_PROBLEM TO WORK ON_. Every line of the data below that holds the string "releases" needs to be reported.

_Change detection data_.
[Start of Attachment]

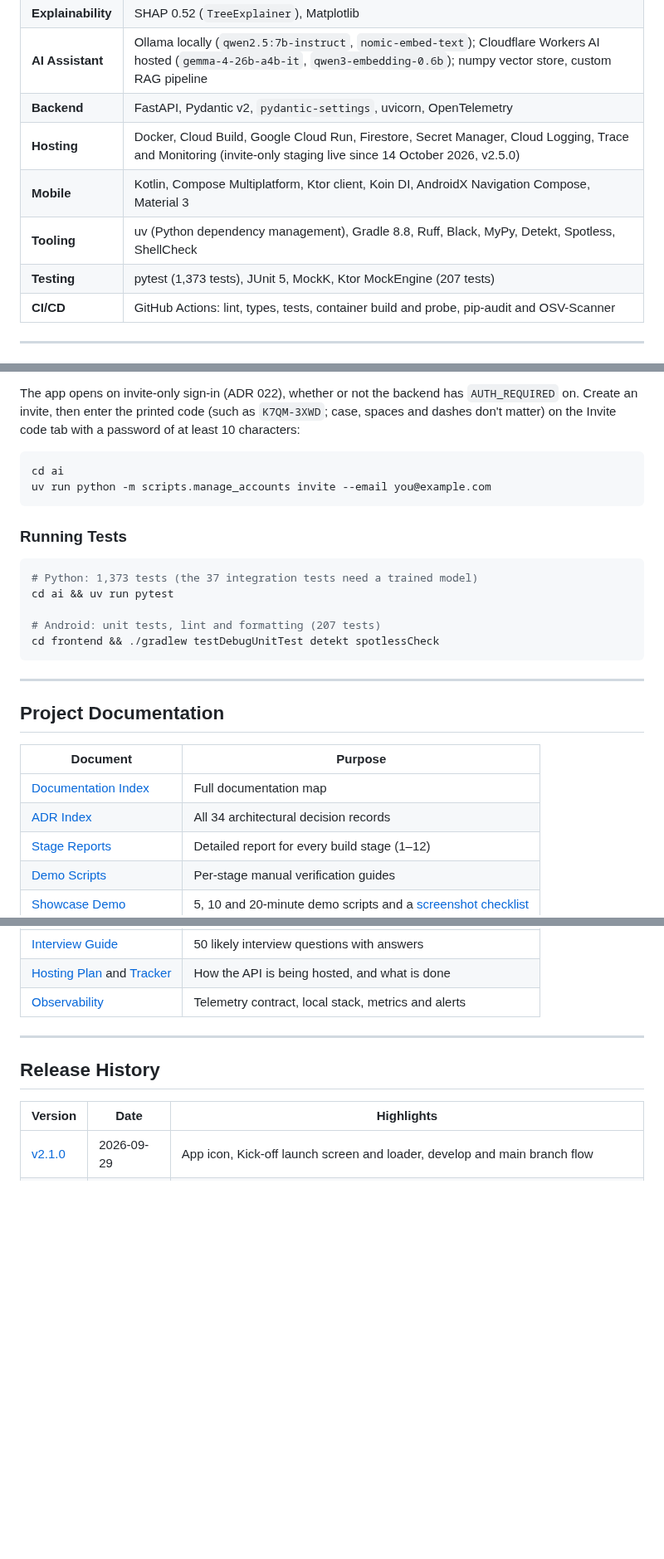
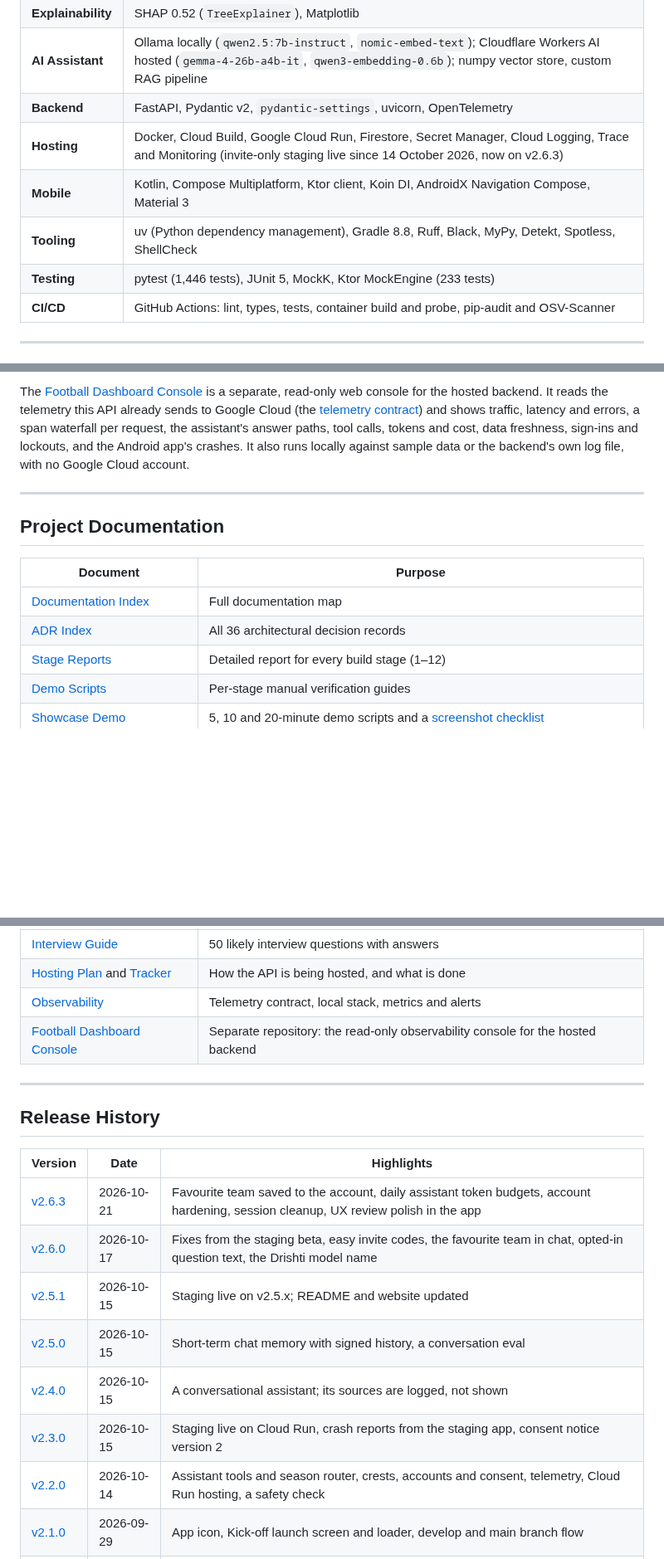
Before and after one commit to SumukhaK/football-intelligence-platform, a Markdown page: README.md, 3 parts joined by grey strips. Shown at 83% size. Drawn GitHub-style; blank space fills up the shorter version.

````diff
--- a/README.md
+++ b/README.md
@@ -113,10 +109,10 @@ flowchart TD
 | **Explainability** | SHAP 0.52 (`TreeExplainer`), Matplotlib |
 | **AI Assistant** | Ollama locally (`qwen2.5:7b-instruct`, `nomic-embed-text`); Cloudflare Workers AI hosted (`gemma-4-26b-a4b-it`, `qwen3-embedding-0.6b`); numpy vector store, custom RAG pipeline |
 | **Backend** | FastAPI, Pydantic v2, `pydantic-settings`, uvicorn, OpenTelemetry |
-| **Hosting** | Docker, Cloud Build, Google Cloud Run, Firestore, Secret Manager, Cloud Logging, Trace and Monitoring (invite-only staging live since 14 October 2026, v2.5.0) |
+| **Hosting** | Docker, Cloud Build, Google Cloud Run, Firestore, Secret Manager, Cloud Logging, Trace and Monitoring (invite-only staging live since 14 October 2026, now on v2.6.3) |
 | **Mobile** | Kotlin, Compose Multiplatform, Ktor client, Koin DI, AndroidX Navigation Compose, Material 3 |
 | **Tooling** | uv (Python dependency management), Gradle 8.8, Ruff, Black, MyPy, Detekt, Spotless, ShellCheck |
-| **Testing** | pytest (1,373 tests), JUnit 5, MockK, Ktor MockEngine (207 tests) |
+| **Testing** | pytest (1,446 tests), JUnit 5, MockK, Ktor MockEngine (233 tests) |
 | **CI/CD** | GitHub Actions: lint, types, tests, container build and probe, pip-audit and OSV-Scanner |
 
 ---
@@ -381,19 +323,4 @@ The `local` build calls API v2 at `http://10.0.2.2:8000/v2` (the Android emulato
-The app opens on invite-only sign-in (ADR 022), whether or not the backend has `AUTH_REQUIRED` on. Create an invite, then enter the printed code (such as `K7QM-3XWD`; case, spaces and dashes don't matter) on the Invite code tab with a password of at least 10 characters:
-
-```sh
-cd ai
-uv run python -m scripts.manage_accounts invite --email you@example.com
-```
-
-### Running Tests
-
-```sh
-# Python: 1,373 tests (the 37 integration tests need a trained model)
-cd ai && uv run pytest
-
-# Android: unit tests, lint and formatting (207 tests)
-cd frontend && ./gradlew testDebugUnitTest detekt spotlessCheck
-```
+The [Football Dashboard Console](https://github.com/SumukhaK/football-dashboard) is a separate, read-only web console for the hosted backend. It reads the telemetry this API already sends to Google Cloud (the [telemetry contract](docs/observability/telemetry-contract.md)) and shows traffic, latency and errors, a span waterfall per request, the assistant's answer paths, tool calls, tokens and cost, data freshness, sign-ins and lockouts, and the Android app's crashes. It also runs locally against sample data or the backend's own log file, with no Google Cloud account.
 
 ---
 
@@ -402,7 +329,7 @@ cd frontend && ./gradlew testDebugUnitTest detekt spotlessCheck
 | Document | Purpose |
 |---|---|
 | [Documentation Index](docs/README.md) | Full documentation map |
-| [ADR Index](docs/adr/README.md) | All 34 architectural decision records |
+| [ADR Index](docs/adr/README.md) | All 36 architectural decision records |
 | [Stage Reports](docs/reports/) | Detailed report for every build stage (1–12) |
 | [Demo Scripts](docs/demo/README.md) | Per-stage manual verification guides |
 | [Showcase Demo](docs/showcase/demo-script.md) | 5, 10 and 20-minute demo scripts and a [screenshot checklist](docs/showcase/screenshots/README.md) |
@@ -418,6 +345,7 @@ cd frontend && ./gradlew testDebugUnitTest detekt spotlessCheck
 | [Interview Guide](docs/showcase/interview-guide.md) | 50 likely interview questions with answers |
 | [Hosting Plan](docs/plans/hosting-plans.md) and [Tracker](docs/plans/hosting-execution-tracker.md) | How the API is being hosted, and what is done |
 | [Observability](docs/observability/README.md) | Telemetry contract, local stack, metrics and alerts |
+| [Football Dashboard Console](https://github.com/SumukhaK/football-dashboard) | Separate repository: the read-only observability console for the hosted backend |
 
 ---
 
@@ -425,6 +353,13 @@ cd frontend && ./gradlew testDebugUnitTest detekt spotlessCheck
 
 | Version | Date | Highlights |
 |---|---|---|
+| [v2.6.3](docs/releases/v2.6.3.md) | 2026-10-21 | Favourite team saved to the account, daily assistant token budgets, account hardening, session cleanup, UX review polish in the app |
+| [v2.6.0](docs/releases/v2.6.0.md) | 2026-10-17 | Fixes from the staging beta, easy invite codes, the favourite team in chat, opted-in question text, the Drishti model name |
+| [v2.5.1](docs/releases/v2.5.1.md) | 2026-10-15 | Staging live on v2.5.x; README and website updated |
+| [v2.5.0](docs/releases/v2.5.0.md) | 2026-10-15 | Short-term chat memory with signed history, a conversation eval |
+| [v2.4.0](docs/releases/v2.4.0.md) | 2026-10-15 | A conversational assistant; its sources are logged, not shown |
+| [v2.3.0](docs/releases/v2.3.0.md) | 2026-10-15 | Staging live on Cloud Run, crash reports from the staging app, consent notice version 2 |
+| [v2.2.0](docs/releases/v2.2.0.md) | 2026-10-14 | Assistant tools and season router, crests, accounts and consent, telemetry, Cloud Run hosting, a safety check |
 | [v2.1.0](docs/releases/v2.1.0.md) | 2026-09-29 | App icon, Kick-off launch screen and loader, develop and main branch flow |
 | [v2.0.1](docs/releases/v2.0.1.md) | 2026-09-29 | Offline fallback within seconds, demo video |
 | [v2.0.0](docs/releases/v2.0.0.md) | 2026-09-29 | Five leagues, versioned API, fixtures, goals model, offline app, daily refresh |
````
Also changed, not shown: other parts of README.md (+14 -72 lines), docs/setup/quick-start.md (+40 -4 lines), docs/showcase/demo-script.md (+1 -1 lines).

[End of Attachment]

_WRITTEN SOLUTION_.
+| [v2.6.3](docs/releases/v2.6.3.md) | 2026-10-21 | Favourite team saved to the account, daily assistant token budgets, account hardening, session cleanup, UX review polish in the app |
+| [v2.6.0](docs/releases/v2.6.0.md) | 2026-10-17 | Fixes from the staging beta, easy invite codes, the favourite team in chat, opted-in question text, the Drishti model name |
+| [v2.5.1](docs/releases/v2.5.1.md) | 2026-10-15 | Staging live on v2.5.x; README and website updated |
+| [v2.5.0](docs/releases/v2.5.0.md) | 2026-10-15 | Short-term chat memory with signed history, a conversation eval |
+| [v2.4.0](docs/releases/v2.4.0.md) | 2026-10-15 | A conversational assistant; its sources are logged, not shown |
+| [v2.3.0](docs/releases/v2.3.0.md) | 2026-10-15 | Staging live on Cloud Run, crash reports from the staging app, consent notice version 2 |
+| [v2.2.0](docs/releases/v2.2.0.md) | 2026-10-14 | Assistant tools and season router, crests, accounts and consent, telemetry, Cloud Run hosting, a safety check |
 | [v2.1.0](docs/releases/v2.1.0.md) | 2026-09-29 | App icon, Kick-off launch screen and loader, develop and main branch flow |
 | [v2.0.1](docs/releases/v2.0.1.md) | 2026-09-29 | Offline fallback within seconds, demo video |
 | [v2.0.0](docs/releases/v2.0.0.md) | 2026-09-29 | Five leagues, versioned API, fixtures, goals model, offline app, daily refresh |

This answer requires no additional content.